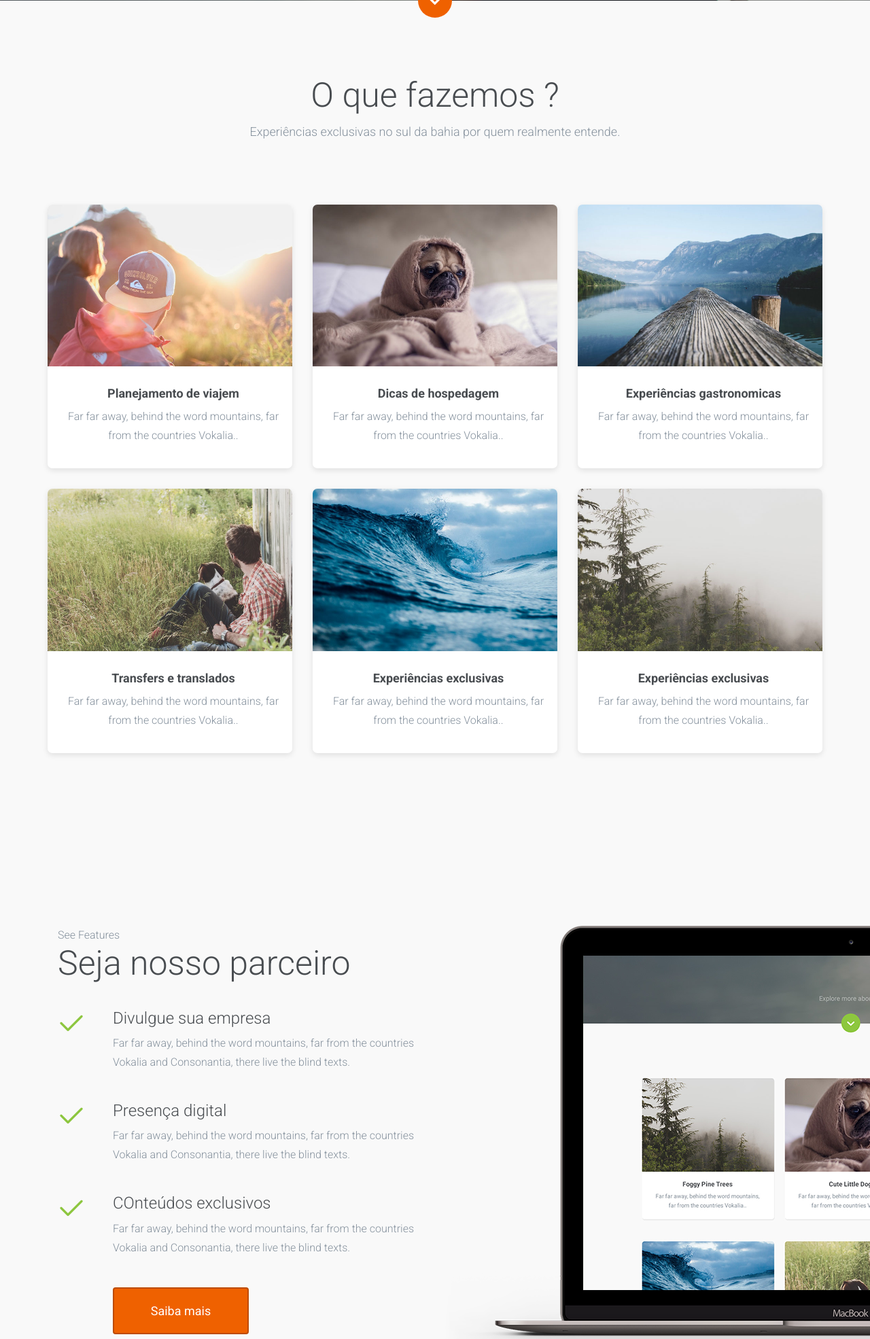
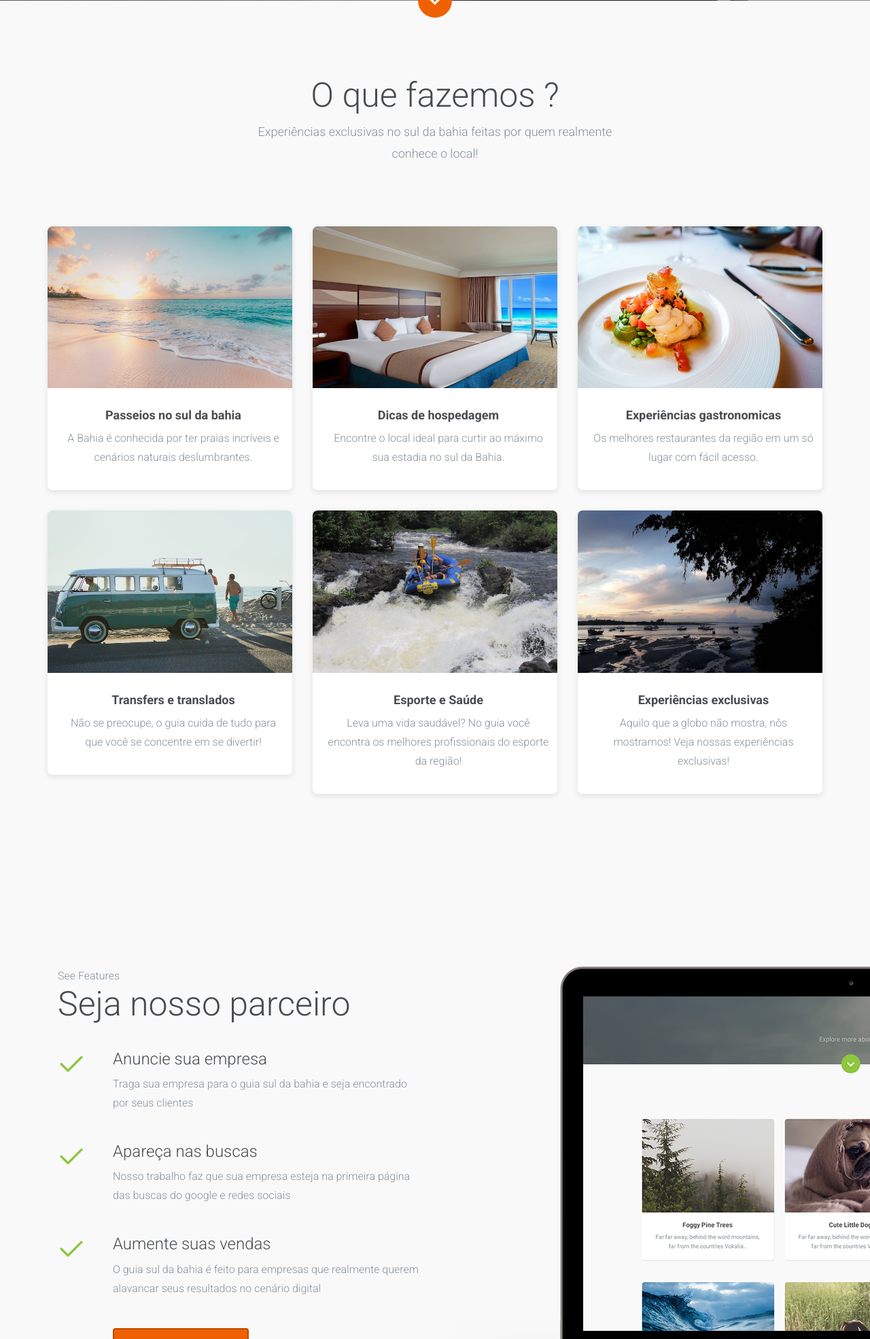
Before and after one commit to LucasRamosLobo/repo-guia-oficial, a Django app: page / in a window 1280 px wide. Shown: the part 750-2720 px from the top of the page at 68% size. Run offline with Django 3.2, Linux system fonts and the light colour scheme; some libraries are stand-ins or nearby versions; some web fonts are replaced.

Commit message:
commit
first commit

```diff
--- a/templates/index.html
+++ b/templates/index.html
@@ -9,7 +9,7 @@
 	<head>
 	<meta charset="utf-8">
 	<meta http-equiv="X-UA-Compatible" content="IE=edge">
-	<title>Guia Sul da Bahia</title>
+	<title>Guia Sul da Bahia </title>
 	<meta name="viewport" content="width=device-width, initial-scale=1">
 	<meta name="description" content="O melhor do sul da bahia" />
 	<meta name="keywords" content="O MELHOR DO SUL DA BAHIA" />
@@ -171,67 +171,67 @@
 				<div class="row row-bottom-padded-md">
 					<div class="col-md-6 col-md-offset-3 text-center">
 						<h2 class="fh5co-lead animate-box">O que fazemos ?</h2>
-						<p class="fh5co-sub-lead animate-box">Experiências exclusivas no sul da bahia por quem realmente entende. </p>
+						<p class="fh5co-sub-lead animate-box">Experiências exclusivas no sul da bahia feitas por quem realmente conhece o local! </p>
 					</div>
 				</div>
 				<div class="row">
 
 					<div class="col-md-4 col-sm-6 col-xxs-12 animate-box">
-						<a href="{% static 'images/img_1.jpg' %}" class="fh5co-project-item image-popup">
-							<img src="{% static 'images/img_1.jpg' %}" alt="Image" class="img-responsive">
+						<a href="{% static 'images/praia_2.jpg' %}" class="fh5co-project-item image-popup">
+							<img src="{% static 'images/praia_2.jpg' %}" alt="Image" class="img-responsive">
 							<div class="fh5co-text">
-								<h2>Planejamento de viajem</h2>
-								<p>Far far away, behind the word mountains, far from the countries Vokalia..</p>
+								<h2>Passeios no sul da bahia</h2>
+								<p> A Bahia é conhecida por ter praias incríveis e cenários naturais deslumbrantes.</p>
 							</div>
 						</a>
 					</div>
 
 					<div class="col-md-4 col-sm-6 col-xxs-12 animate-box">
-						<a href="{% static 'images/img_2.jpg' %}" class="fh5co-project-item image-popup">
-							<img src="{% static 'images/img_2.jpg' %}" alt="Image" class="img-responsive">
+						<a href="{% static 'images/hotel.jpg' %}" class="fh5co-project-item image-popup">
+							<img src="{% static 'images/hotel.jpg' %}" alt="hoteis no sul da bahia" class="img-responsive">
 							<div class="fh5co-text">
 								<h2>Dicas de hospedagem</h2>
-								<p>Far far away, behind the word mountains, far from the countries Vokalia..</p>
+								<p>Encontre o local ideal para curtir ao máximo sua estadia no sul da Bahia.</p>
 							</div>
 						</a>
 					</div>
 
 					<div class="col-md-4 col-sm-6 col-xxs-12 animate-box">
-						<a href="{% static 'images/img_3.jpg' %}" class="fh5co-project-item image-popup">
-							<img src="{% static 'images/img_3.jpg' %}" alt="Image" class="img-responsive">
+						<a href="{% static 'images/comida.jpg' %}" class="fh5co-project-item image-popup">
+							<img src="{% static 'images/comida.jpg' %}" alt="Image" class="img-responsive">
 							<div class="fh5co-text">
 								<h2>Experiências gastronomicas</h2>
-								<p>Far far away, behind the word mountains, far from the countries Vokalia..</p>
+								<p>Os melhores restaurantes da região em um só lugar com fácil acesso.</p>
 							</div>
 						</a>
 					</div>
 
 					<div class="col-md-4 col-sm-6 col-xxs-12 animate-box">
-						<a href="{% static 'images/img_4.jpg' %}" class="fh5co-project-item image-popup">
-							<img src="{% static 'images/img_4.jpg' %}" alt="Image" class="img-responsive">
+						<a href="{% static 'images/transfer.jpg' %}" class="fh5co-project-item image-popup">
+							<img src="{% static 'images/transfer.jpg' %}" alt="Image" class="img-responsive">
 							<div class="fh5co-text">
 								<h2>Transfers e translados</h2>
-								<p>Far far away, behind the word mountains, far from the countries Vokalia..</p>
+								<p>Não se preocupe, o guia cuida de tudo para que você se concentre em se divertir!</p>
 							</div>
 						</a>
 					</div>
 
 					<div class="col-md-4 col-sm-6 col-xxs-12 animate-box">
-						<a href="{% static 'images/img_5.jpg' %}" class="fh5co-project-item image-popup">
-							<img src="{% static 'images/img_5.jpg' %}" alt="Image" class="img-responsive">
+						<a href="{% static 'images/rafting.jpg' %}" class="fh5co-project-item image-popup">
+							<img src="{% static 'images/rafting.jpg' %}" alt="Image" class="img-responsive">
 							<div class="fh5co-text">
-								<h2>Experiências exclusivas</h2>
-								<p>Far far away, behind the word mountains, far from the countries Vokalia..</p>
+								<h2>Esporte e Saúde</h2>
+								<p> Leva uma vida saudável? No guia você encontra os melhores profissionais do esporte da região! </p>
 							</div>
 						</a>
 					</div>
 
 					<div class="col-md-4 col-sm-6 col-xxs-12 animate-box">
-						<a href="{% static 'images/img_6.jpg' %}" class="fh5co-project-item image-popup">
-							<img src="{% static 'images/img_6.jpg' %}" alt="Image" class="img-responsive">
+						<a href="{% static 'images/praia.jpg' %}" class="fh5co-project-item image-popup">
+							<img src="{% static 'images/praia.jpg' %}" alt="Image" class="img-responsive">
 							<div class="fh5co-text">
 								<h2>Experiências exclusivas</h2>
-								<p>Far far away, behind the word mountains, far from the countries Vokalia..</p>
+								<p>Aquilo que a globo não mostra, nôs mostramos! Veja nossas experiências exclusivas! </p>
 							</div>
 						</a>
 					</div>
@@ -258,22 +258,22 @@
 					<div class="fh5co-feature">
 						<div class="fh5co-icon animate-box"><i class="icon-check2"></i></div>
 						<div class="fh5co-text animate-box">
-							<h3>Divulgue sua empresa</h3>
-							<p>Far far away, behind the word mountains, far from the countries Vokalia and Consonantia, there live the blind texts. </p>
+							<h3>Anuncie sua empresa</h3>
+							<p>Traga sua empresa para o guia sul da bahia e seja encontrado por seus clientes</p>
 						</div>
 					</div>
 					<div class="fh5co-feature">
 						<div class="fh5co-icon animate-box"><i class="icon-check2"></i></div>
 						<div class="fh5co-text animate-box">
-							<h3>Presença digital</h3>
-							<p>Far far away, behind the word mountains, far from the countries Vokalia and Consonantia, there live the blind texts. </p>
+							<h3>Apareça nas buscas</h3>
+							<p>Nosso trabalho faz que sua empresa esteja na primeira página das buscas do google e redes sociais</p>
 						</div>
 					</div>
 					<div class="fh5co-feature">
 						<div class="fh5co-icon animate-box"><i class="icon-check2"></i></div>
 						<div class="fh5co-text animate-box">
-							<h3>COnteúdos exclusivos</h3>
-							<p>Far far away, behind the word mountains, far from the countries Vokalia and Consonantia, there live the blind texts. </p>
+							<h3>Aumente suas vendas</h3>
+							<p>O guia sul da bahia é feito para empresas que realmente querem alavancar seus resultados no cenário digital</p>
 						</div>
 					</div>
 
```
Also changed, not shown: templates/about.html (+7 -7 lines), templates/pricing.html (+19 -19 lines), db.sqlite3, static/images/comida.jpg (added), static/images/hotel.jpg (added), static/images/praia.jpg (added), static/images/praia_2.jpg (added), static/images/rafting.JPG (added), static/images/transfer.jpg (added), templates/images/praia_2.jpg (added), 2 other files.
..........
■ **Work task**: Pick every line of the data that includes the string "html".

■ **Exercise solution**:
--- a/templates/index.html
+++ b/templates/index.html
Also changed, not shown: templates/about.html (+7 -7 lines), templates/pricing.html (+19 -19 lines), db.sqlite3, static/images/comida.jpg (added), static/images/hotel.jpg (added), static/images/praia.jpg (added), static/images/praia_2.jpg (added), static/images/rafting.JPG (added), static/images/transfer.jpg (added), templates/images/praia_2.jpg (added), 2 other files.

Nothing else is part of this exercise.